are zone 8 to 9 bulbs, which have never known winter; so don't expect a cooling period.
Here’s where you can add your special touch by choosing a glass dish, large saucer or pot to plant these types of
bulbs. Just fill with soil; each bulb will come with planting instructions. Or just grow them in a shallow bowl and
use pebbles to hold the bulbs in place. They'll usually bloom just four weeks after "planting." To help keep stems
short and sturdy, provide indirect light and temperatures of about 50 degrees F for the first two weeks, and then
warmer, brighter conditions after that.

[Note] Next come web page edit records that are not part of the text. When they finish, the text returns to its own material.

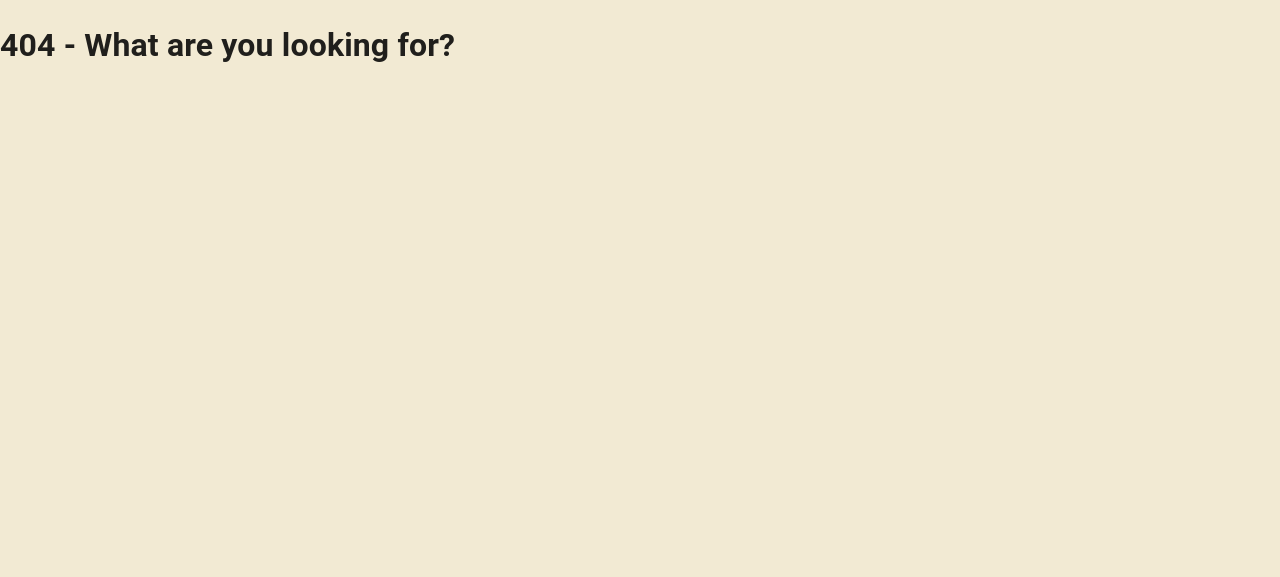
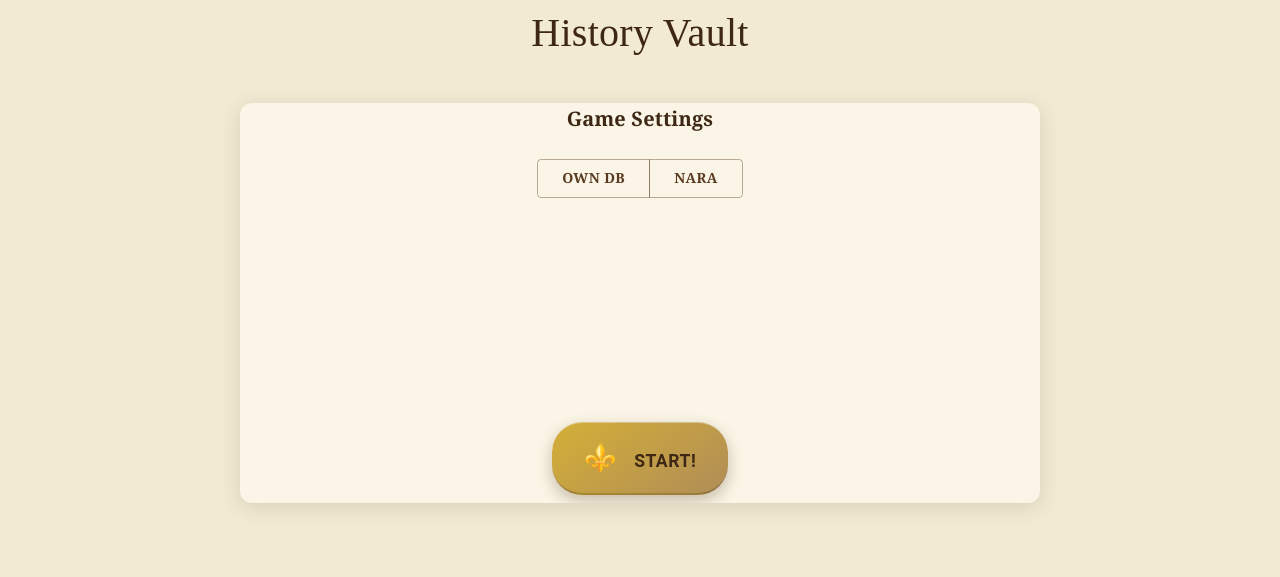
Before and after one commit to nnikolajj/histoguessr, a React (Vite) app: page /graphicguessr in a window 1280 px wide. Before the commit this address had no page. Shown: the top 577 px of the page. Built offline with nearby package versions, Linux system fonts and the light colour scheme; a web font is replaced by a local one.

Commit message:
ui changes and routing

```diff
--- a/src/Card/MapCard.tsx
+++ b/src/Card/GraphicGuess/MapCard.tsx
@@ -4,7 +4,7 @@ import L from "leaflet";
 import "leaflet/dist/leaflet.css";
 import { useState } from "react";
 import { Close } from "@mui/icons-material";
-import { useValidationData } from "../data/ValidationData";
+import { useValidationData } from "../../data/ValidationData";
 
 
 // IDEE: EIGENE MARKER
--- a/src/Card/YearCard.tsx
+++ b/src/Card/GraphicGuess/YearCard.tsx
@@ -2,38 +2,33 @@ import * as React from "react";
 import {Card, CardContent, Typography, Box, IconButton, Slider, Divider} from "@mui/material";
 import { useState, useEffect } from "react";
 import { Close, Add, Remove } from "@mui/icons-material";
-import { useValidationData } from "../data/ValidationData";
+import { useValidationData } from "../../data/ValidationData";
 
 type YearCardProps = { disabled: boolean; isMobile: boolean; closeDrawer?: () => void; };
 
 export default function YearCard({ disabled, isMobile, closeDrawer}: YearCardProps) {
-    // Globale Daten
+
     const globalYear = useValidationData(state => state.choosenYear);
     const setChoosenYear = useValidationData(state => state.setChoosenYear);
 
-    // Lokaler State, damit der Slider flüssig gleitet, ohne bei jedem Pixel die App neu zu rendern
     const [localYear, setLocalYear] = useState<number>(globalYear || 1900);
 
-    // Wenn sich das Jahr global ändert (z.B. bei neuer Runde), updaten wir den lokalen State
     useEffect(() => {
         if (globalYear !== undefined) {
             setLocalYear(globalYear);
         } else {
-            setLocalYear(1900); // Standardwert bei Reset
+            setLocalYear(1900);
         }
     }, [globalYear]);
 
-    // Während der Slider gezogen wird (nur Anzeige ändert sich)
     const handleSliderChange = (event: Event, newValue: number | number[]) => {
         setLocalYear(newValue as number);
     };
 
-    // Wenn der Slider losgelassen wird (Jetzt wird das Jahr gelockt und global gespeichert)
     const handleSliderCommit = (event: Event | React.SyntheticEvent | Event, newValue: number | number[]) => {
         setChoosenYear(newValue as number);
     };
 
-    // Für die +/- Buttons
     const adjustYear = (amount: number) => {
         const newYear = Math.min(2024, Math.max(1000, localYear + amount));
         setLocalYear(newYear);
--- a/src/data/FilterData.ts
+++ b/src/data/FilterData.ts
@@ -2,11 +2,18 @@ import {create} from "zustand";
 
 interface FilterData {
     database: number
+    round: number
 
     setDatabase: (db: number) => void;
+    setRound: (round: number | undefined) => void;
+
 }
 
 export const useFilterData = create<FilterData>((set) => ({
    database: 1,
+    round: 0,
+
    setDatabase: (db) => set({ database: db}),
+    setRound: (round) => set({ round: round }),
+
 }));
--- a/src/pages/App.tsx
+++ b/src/pages/App.tsx
@@ -2,10 +2,11 @@
 import {Routes, Route, Link} from 'react-router-dom';
 import About from './About';
 import Profile from './Profile';
-import GraphicGuess from "./GraphicGuess";
+import GraphicGuess from "./GraphicGuess/GraphicGuess";
 import ArtefactGuess from "./ArtefactGuess";
 import {Box, Divider, Link as MuiLink} from "@mui/material";
 import Startpage from "./Startpage";
+import GraGuessLayout from "./GraphicGuess/GraGuessLayout";
 
 function App () {
     return (
@@ -19,7 +20,7 @@ function App () {
             <Box sx={{ flex: 1 }}>
                 <Routes>
                     <Route path="/" element={<Startpage />} />
-                    <Route path="/graphic" element={<GraphicGuess />} />
+                    <Route path="/graphicguessr" element={<GraGuessLayout />} />
                     <Route path="/about" element={<About />} />
                     <Route path="/user/:id" element={<Profile />} />
                     <Route path="/artefact" element={<ArtefactGuess />} />
--- /dev/null
+++ b/src/pages/GraphicGuess/GraGuessLayout.tsx
@@ -0,0 +1,42 @@
+import {Box, Link as MuiLink, Typography} from "@mui/material";
+import {Link} from "react-router-dom";
+import {useFilterData} from "../../data/FilterData";
+import GraGuessSettings from "./GraGuessSettings";
+import GraphicGuess from "./GraphicGuess";
+
+function GraGuessLayout(){
+
+    const round = useFilterData(state => state.round);
+
+    return (
+        <Box>
+            <Box sx={{textAlign: "center", pt: 1, pb: 1}}>
+                <MuiLink component={Link}
+                         to="/"
+                         underline="none"
+                         sx={{color: "inherit"}}>
+                    <Typography variant="h4" component="h1" gutterBottom
+                                sx={{
+                                    fontFamily: "'Rye', serif",
+                                    fontSize: {xs: "2.5rem", md: "2.5rem"},
+                                    color: "#3E2714",
+                                }}>
+                        History Vault
+
+                    </Typography>
+                </MuiLink>
+            </Box>
+
+            {round === 0 &&
+                <GraGuessSettings/>
+            }
+            {
+                round >= 1 &&
+                <GraphicGuess/>
+            }
+
+        </Box>
+    );
+}
+
+export default GraGuessLayout
--- /dev/null
+++ b/src/pages/GraphicGuess/GraGuessSettings.tsx
@@ -0,0 +1,90 @@
+import {Box, Button, ButtonGroup, Card, Typography} from "@mui/material";
+import {useFilterData} from "../../data/FilterData";
+import {validateHisto} from "../../Service/HistoService";
+import {validateNaraHisto} from "../../Service/NaraService";
+
+function GraGuessSettings(){
+
+    const setDatabase = useFilterData(state => state.setDatabase);
+    const setRound = useFilterData(state => state.setRound);
+
+    return (
+        <Box
+            sx={{
+                display: "flex",
+                flexDirection: "column",
+                alignItems: "center",
+                p: 3,
+                position: "relative",
+            }}>
+            <Card sx={{
+                width: {xs: "100%", sm: "100vh"},
+                height: "50vh",
+                bgcolor: "#FAF5E6",
+                borderRadius: "12px",
+                boxShadow: "0px 4px 20px rgba(89, 58, 32, 0.15)",
+                textAlign: "center",
+            }}>
+
+                <Typography variant="h6" sx={{ fontFamily: "'Georgia', serif", color: "#3E2714", fontWeight: "bold" }}>
+
+                Game Settings
+                </Typography>
+
+            <ButtonGroup
+                variant="outlined"
+                aria-label="Database selection"
+                sx={{
+                    marginTop: 3,
+                    '& .MuiButton-root': {
+                        color: '#593a20',
+                        borderColor: 'rgba(89, 58, 32, 0.4)',
+                        fontWeight: 'bold',
+                        fontFamily: "'Georgia', serif",
+                        padding: '6px 24px',
+                        '&:hover': {
+                            borderColor: '#593a20',
+                            backgroundColor: 'rgba(89, 58, 32, 0.08)'
+                        }
+                    },
+                }}
+            >
+                <Button onClick={() => setDatabase(1)}>Own DB</Button>
+                <Button onClick={() => setDatabase(2)}>Nara</Button>
+            </ButtonGroup>
+
+                <Button
+                    variant="contained"
+                    onClick={ () => setRound(1)}
+                    sx={{
+                        display: "block", mx: "auto", mb: 4, mt: 2,
+                        borderRadius: "30px",
+                        fontWeight: "bold",
+                        fontSize: "1.1rem",
+                        color: "#3E2714",
+                        background: "linear-gradient(145deg, #D4AF37 0%, #B08D57 100%)",
+                        borderTop: "1px solid rgba(255,255,255,0.4)",
+                        borderBottom: "2px solid rgba(0,0,0,0.2)",
+                        marginTop: "28vh",
+                        boxShadow: "0 6px 15px rgba(89, 58, 32, 0.3)",
+                        transition: "all 0.3s ease",
+                        px: 4, py: 1.5,
+                        "&:hover": {
+                            background: "linear-gradient(145deg, #EAC353 0%, #C5A959 100%)",
+                            transform: "translateY(-2px)",
+                            boxShadow: "0 8px 20px rgba(89, 58, 32, 0.4)",
+                        },
+                        "&:active": {
+                            transform: "translateY(1px)",
+                            boxShadow: "inset 0 3px 5px rgba(0,0,0,0.2)",
+                        }
+                    }}
+                >
+                    <span style={{ fontSize: '1.5em', marginRight: '12px' }}>⚜️</span> Start!
+                </Button>
+            </Card>
+        </Box>
+    );
+}
+
+export default GraGuessSettings
--- a/src/pages/GraphicGuess.tsx
+++ b/src/pages/GraphicGuess/GraphicGuess.tsx
@@ -1,25 +1,21 @@
 import {useState} from "react";
-import {HistoCard} from "../Card/HistoCard";
+import {HistoCard} from "../../Card/GraphicGuess/HistoCard";
 import {
     Box,
     Typography,
     IconButton,
     Drawer,
     useMediaQuery,
-    Theme, ButtonGroup, Button,
-    Link as MuiLink
+    Theme,
 } from "@mui/material";
-import MapCard from "../Card/MapCard";
-import YearCard from "../Card/YearCard";
+import MapCard from "../../Card/GraphicGuess/MapCard";
+import YearCard from "../../Card/GraphicGuess/YearCard";
 import {ChevronLeft, ChevronRight} from "@mui/icons-material";
-import {useValidationData} from "../data/ValidationData";
-import {useFilterData} from "../data/FilterData";
-import {Link} from "react-router-dom";
+import {useValidationData} from "../../data/ValidationData";
 
 function GraphicGuess() {
     const histoEntity = useValidationData(state => state.histoEntity);
     const points = useValidationData(state => state.points);
-    const setDatabase = useFilterData(state => state.setDatabase);
 
     // Mobile Responsive Logic
     const isMobile = useMediaQuery((theme: Theme) => theme.breakpoints.down('md'));
@@ -39,46 +35,6 @@ function GraphicGuess() {
 
     return (
         <>
-            <Box sx={{textAlign: "center", pt: 1, pb: 1}}>
-                <MuiLink component={Link}
-                         to="/"
-                         underline="none"
-                         sx={{color: "inherit"}}>
-                    <Typography variant="h4" component="h1" gutterBottom
-                                sx={{
-                                    fontFamily: "'Rye', serif",
-                                    fontSize: {xs: "2.5rem", md: "2.5rem"},
-                                    color: "#3E2714",
-                                }}>
-                        History Vault
-
-                    </Typography>
-                </MuiLink>
-
-                <ButtonGroup
-                    variant="outlined"
-                    aria-label="Database selection"
-                    sx={{
-                        marginTop: 3,
-                        '& .MuiButton-root': {
-                            color: '#593a20',
-                            borderColor: 'rgba(89, 58, 32, 0.4)',
-                            fontWeight: 'bold',
-                            fontFamily: "'Georgia', serif",
-                            padding: '6px 24px',
-                            '&:hover': {
-                                borderColor: '#593a20',
-                                backgroundColor: 'rgba(89, 58, 32, 0.08)'
-                            }
-                        },
-                    }}
-                >
-                    <Button onClick={() => setDatabase(1)}>Own DB</Button>
-                    <Button onClick={() => setDatabase(2)}>Nara</Button>
-                </ButtonGroup>
-            </Box>
-
-
             <Box
                 sx={{
                     display: "flex",
--- a/src/pages/Startpage.tsx
+++ b/src/pages/Startpage.tsx
@@ -1,7 +1,14 @@
 import {Box, Card, CardActionArea, Divider, Typography} from "@mui/material";
 import { Link } from "react-router-dom";
+import {useFilterData} from "../data/FilterData";
+import {useEffect} from "react";
 
 function Startpage () {
+    const setRound = useFilterData(state => state.setRound);
+
+    useEffect(() => {
+        setRound(0)
+    }, []);
 
     return (
         <>
@@ -46,7 +53,7 @@ function Startpage () {
                     }}>
                         <CardActionArea
                             component={Link}
-                            to="/graphic"
+                            to="/graphicguessr"
                             sx={{ height: "100%", display: "flex", justifyContent: "center", alignItems: "center" }}
                         >
                             <Typography sx={{ fontFamily: "'Rye', serif", color: "#3E2714" }}>
```
Also changed, not shown: src/Card/GraphicGuess/HistoCard.tsx (renamed from src/Card/HistoCard.tsx, +5 -5 lines), src/Card/GraphicGuess/HistoInfo.tsx (renamed from src/Card/HistoInfo.tsx, +4 -4 lines).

If you're growing your bulbs in water, it should cover no more than the
bottom one-fourth to one-third of the bulb.
Amaryllis are available in many interesting colors and forms: There are bright reds, but you can also have white,
lilac or peach, with single or double blossoms. Try the smashing new and striking amaryllis called Charisma. It
took years for the Dutch Amaryllis breeders to produce this unique variety that displays a sumptuous color
combination of “raspberries and cream.” For a long lasting flowering extravaganza of dazzling amaryllis blooms, try
growing three amaryllis in one pot. This grand sight will stop any flower lovers in their tracks!
Paperwhites offer beauty and a strong scent. Buy a couple dozen of these no-chill bulbs and store them in a cool,
dry place. Start some every few weeks for blooms right through the winter months.
Want Absolute Fool-proof Color? Try Pre-Chilled Plantings
Bulbs that need pre-chilling require cool temperatures to stimulate a biochemical response inside the bulb, which
"turns on" the embryonic flower so it starts developing. Most bulbs need 16 to 18 weeks of cold before the flower
is fully formed. At that point they're ready for light and warmth. If you cut the time short, the flowers will
emerge, but they will not be fully formed.
To force these bulbs yourself, you need to plan about 16 to 18 weeks ahead of time. Fortunately, Dutch Gardens has
already done this work for you. All their bulb plantings are pre-chilled; so all you have to do is add water,
place the planted bulb basket in a bright spot, and experience an early spring as it unfolds on your
To help chase away the gray days of winter and enjoy the full bounty of spring, try the Deluxe Mixed Dutch Garden.
With this planting, you will be treated to the beautiful colors and delicate fragrances of spring with pink, white
and cheery yellow daffodils; sunny yellow, strawberry and cream colored tulips; regal purple hyacinths, with their
heady fragrance; and the earliest harbingers of spring, striped crocus.
If you want to give the ultimate gift to a plant-loving friend (or to yourself), consider three or six months of
blooming Flower Bulb Baskets. They make spring last even longer with an array of bright, fragrant bulbs in bloom in
your home from December through May.
Why make a choice between amaryllis and spring bulbs? Combine the pleasures of both with red amaryllis and pristine
white tulips and fragrant hyacinths in Dutch Gardens’
Red and White Gift Basket.
Courtesy of ARA Content